◆ Problem to solve:
From the records, pick out and copy each line containing "Failed".

(Content revision data)
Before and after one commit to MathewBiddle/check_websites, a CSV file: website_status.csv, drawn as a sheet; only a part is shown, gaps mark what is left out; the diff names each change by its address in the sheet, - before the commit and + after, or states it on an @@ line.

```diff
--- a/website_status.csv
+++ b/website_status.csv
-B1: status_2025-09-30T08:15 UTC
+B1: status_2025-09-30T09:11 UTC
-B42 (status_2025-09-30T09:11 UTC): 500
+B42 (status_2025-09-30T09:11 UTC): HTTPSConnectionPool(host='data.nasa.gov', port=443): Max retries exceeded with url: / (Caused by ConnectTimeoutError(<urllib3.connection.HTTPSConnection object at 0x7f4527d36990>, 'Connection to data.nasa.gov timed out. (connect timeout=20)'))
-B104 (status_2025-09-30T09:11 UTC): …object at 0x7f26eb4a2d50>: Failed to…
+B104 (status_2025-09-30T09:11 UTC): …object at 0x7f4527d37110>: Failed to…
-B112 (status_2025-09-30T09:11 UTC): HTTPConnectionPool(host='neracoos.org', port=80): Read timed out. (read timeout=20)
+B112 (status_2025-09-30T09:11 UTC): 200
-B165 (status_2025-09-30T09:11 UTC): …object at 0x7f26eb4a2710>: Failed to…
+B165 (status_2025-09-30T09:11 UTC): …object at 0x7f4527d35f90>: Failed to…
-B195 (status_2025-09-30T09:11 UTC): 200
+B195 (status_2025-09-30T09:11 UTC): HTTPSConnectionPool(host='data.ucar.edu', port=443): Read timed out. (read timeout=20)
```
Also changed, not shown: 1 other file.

◆ Solution to the exercise:
-B104 (status_2025-09-30T09:11 UTC): …object at 0x7f26eb4a2d50>: Failed to…
+B104 (status_2025-09-30T09:11 UTC): …object at 0x7f4527d37110>: Failed to…
-B165 (status_2025-09-30T09:11 UTC): …object at 0x7f26eb4a2710>: Failed to…
+B165 (status_2025-09-30T09:11 UTC): …object at 0x7f4527d35f90>: Failed to…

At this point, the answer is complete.